Intangible assets have played an increasingly important role in the valuation of companies in recent years. In the S&P 500, a US benchmark index, intangible assets represented just 17% of the total market value in 1975, while by 2020 they accounted for 90%.
As intangible assets become a more relevant part of the global market, investors should become more comfortable with the idea of investing in the creative economy, reducing reliance on state support.
Consider, for example, Cirque du Soleil, which had the Quebec government as a partner. When the founders of the Cirque decided to grow and pursue their path as a private company, they needed to raise capital to make it happen, but at that time, who was going to lend them money or invest in a creative industry? In private banking, they found a small savings company that took the risky decision to support them. This was the Caisse Solidaire Desjardins, which granted them a US$20,000 loan – possibly the best investment in the history of that bank.
It has not been easy to convince private banks of the opportunities offered by the cultural and creative industries. It usually happens in countries with more experience in the field, typically more developed; however, there are exceptions. A notable one is Nollywood, which has become the second largest film industry in the world. The creative economy contributes significantly to Nigeria’s GDP and the film industry is one of the most important employers in the country, prompting some African private banks to offer loans for entrepreneurs in the creative sector.
Given the continued challenges of attracting investment to a field in which the product is intangible, the European Union has funded research to identify alternative and innovative mechanisms of financing cultural industries, specifically for the African, Caribbean and Pacific regions. The report identified five methods of financing: start-up and crowdfunding; cluster financing; debt financing; capital financing; and export financing. Those are some of the best options available for investors looking to bet on the creative economy.
Although the pandemic has created widespread challenges for the creative sector as a whole, some industries in the sector have managed to grow – for example, those related to the generation of content that is streamed online. Many startups and companies that looked unattractive to investors before the pandemic have now generated returns that have paid off massively for those who put their trust in them. That is why it is key to identify how to monetise intellectual property – otherwise, these companies would not be profitable.
A study conducted by the European Parliament concerning the effects of the Covid-19 crisis on the creative economy shows that private investment in these sectors has been reduced. However, as at any critical juncture, the current situation represents an opportunity for fundamental restructuring. Governments, investors and private banks are facing a unique moment to participate in the design of a new creative economy.
Another study looking at the effects of the crisis on this part of the economy highlights an element of growing importance in the new normality: digitalisation. Creatives have had to take their creativity to unimagined places in the digital world, from artificial intelligence to virtual reality. As the OECD highlights, there are opportunities for innovators and investors to seize the opportunities presented by new technology to move the industry forward.

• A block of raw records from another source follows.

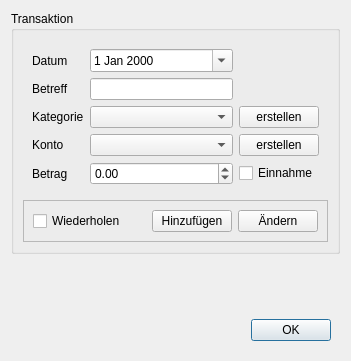
This is View/src/main/resources/design/ui/transactiondialog.ui in marcuskraft/DimeDiaryJavaFx as Qt 5 draws it before an edit. The edited form follows.
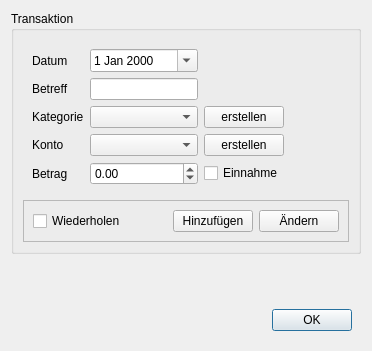
This is the edited form.

```diff
--- a/View/src/main/resources/design/ui/transactiondialog.ui
+++ b/View/src/main/resources/design/ui/transactiondialog.ui
@@ -6,12 +6,12 @@
    <rect>
     <x>0</x>
     <y>0</y>
-    <width>351</width>
-    <height>361</height>
+    <width>372</width>
+    <height>351</height>
    </rect>
   </property>
   <property name="sizePolicy">
-   <sizepolicy hsizetype="Minimum" vsizetype="Minimum">
+   <sizepolicy hsizetype="Preferred" vsizetype="Preferred">
     <horstretch>0</horstretch>
     <verstretch>0</verstretch>
    </sizepolicy>
@@ -169,6 +169,19 @@
              </item>
             </layout>
            </item>
+           <item row="0" column="1">
+            <spacer name="horizontalSpacer_3">
+             <property name="orientation">
+              <enum>Qt::Horizontal</enum>
+             </property>
+             <property name="sizeHint" stdset="0">
+              <size>
+               <width>40</width>
+               <height>20</height>
+              </size>
+             </property>
+            </spacer>
+           </item>
           </layout>
          </widget>
         </item>
```
Left out of the diff: 6 changed lines with no effect on the pictures.
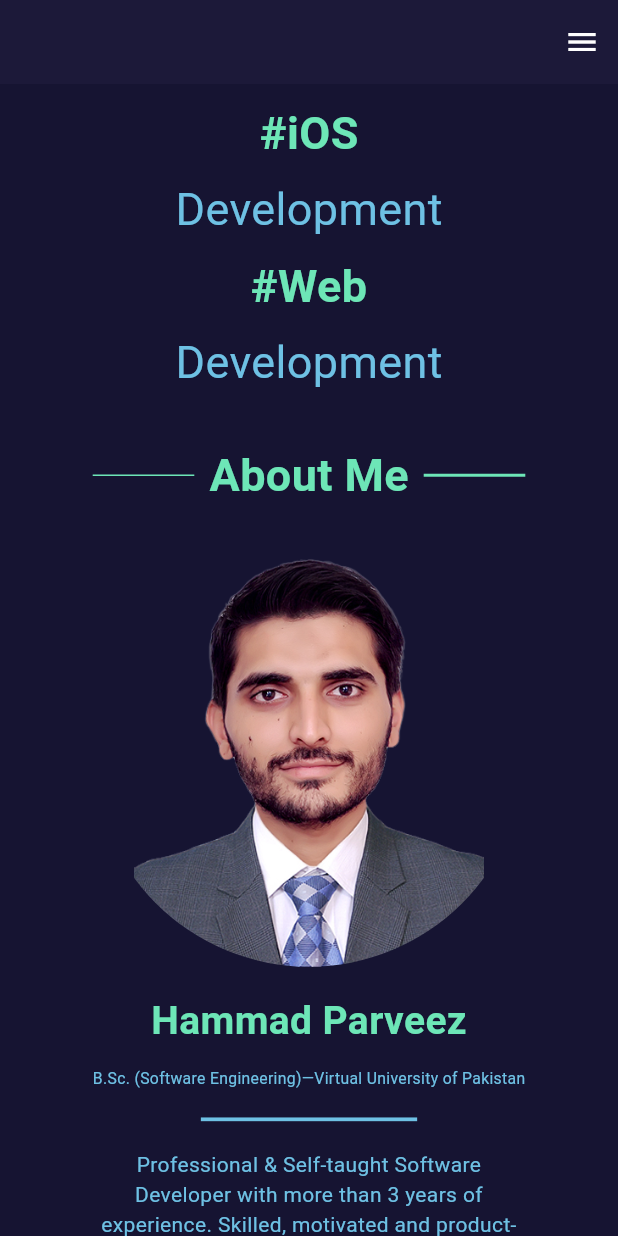
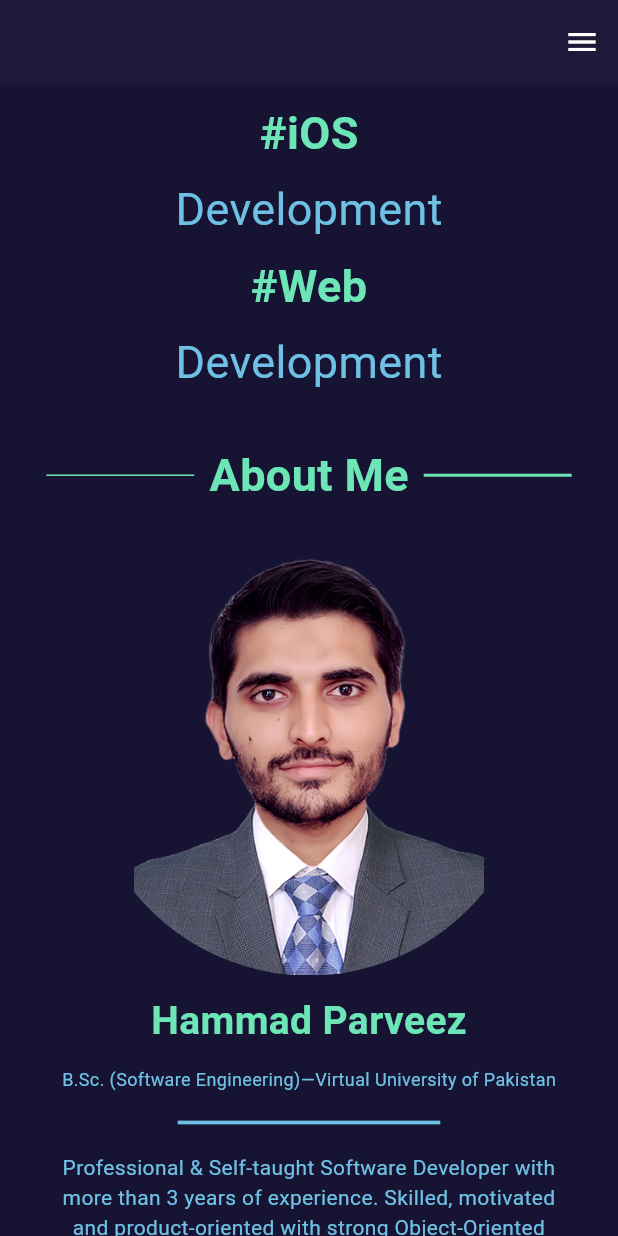
Before and after one commit to hammadparveez/app, a Flutter app: the screen it shows after launch, scrolled down 576 dp, on a phone screen of 412 x 824 dp. Run offline on Flutter 3.47's test engine with Material 2 defaults, Android fonts, the light colour scheme and no system bars; our stand-ins replace carousel_slider.

Commit message:
Design Footer and Update homescreen widthfactor

```diff
--- a/lib/screens/home/home_screen.dart
+++ b/lib/screens/home/home_screen.dart
@@ -1,6 +1,7 @@
 import 'package:fasion/screens/home/components/about_me.dart';
 import 'package:fasion/screens/home/components/contact_form.dart';
 import 'package:fasion/screens/home/components/experience.dart';
+import 'package:fasion/screens/home/components/footer.dart';
 import 'package:fasion/screens/home/components/portfolio_section.dart';
 import 'package:fasion/screens/home/components/profile_section.dart';
 import 'package:fasion/screens/home/components/skills.dart';
@@ -25,7 +26,7 @@ class HomeScreen extends StatelessWidget {
         child: SingleChildScrollView(
           child: Center(
             child: FractionallySizedBox(
-              widthFactor: .7,
+              widthFactor: .85,
               child: Column(
                 children: [
                   ProfileSection(),
@@ -34,6 +35,9 @@ class HomeScreen extends StatelessWidget {
                   SkillsSection(),
                   ExperienceSection(),
                   ContactFormSection(),
+                  const SizedBox(height: 24),
+                  Divider(color: AppColors.textColor, thickness: 3),
+                  FooterSection(),
                 ],
               ),
             ),
```
Also changed, not shown: lib/screens/home/components/footer.dart (added, +57 -0 lines).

In the debate around intellectual property, digitalisation is breaking paradigms: for example, in a work in which a creative collaborates with artificial intelligence, is the artist the only owner? This becomes even more complicated when almost all the work was made by technology, as in a 2018 case in France. On this point there is no certainty, although in China in 2019 a court recognised the copyright of a piece of artificial intelligence software.
At CAIINNO, we seek to generate useful knowledge and proposals to enable governments and creatives to make more enlightened decisions within the creative economy. Our projects include a big data visualiser, designed using information about the creative industries in Mexico and other countries, as well as proposals for the sector in the pandemic, including one selected by the Inter-American Development Bank from among more than 200 worldwide.
In conclusion, intellectual property as an intangible asset is a key element for both the creative economy and its investors. Understanding, protection and respect for the concept become relevant at any stage of the creation and commercialisation process. Intangible assets open up the possibility for investors to capitalise on the investments made in this economy. In consequence, without intellectual property there is no creative economy.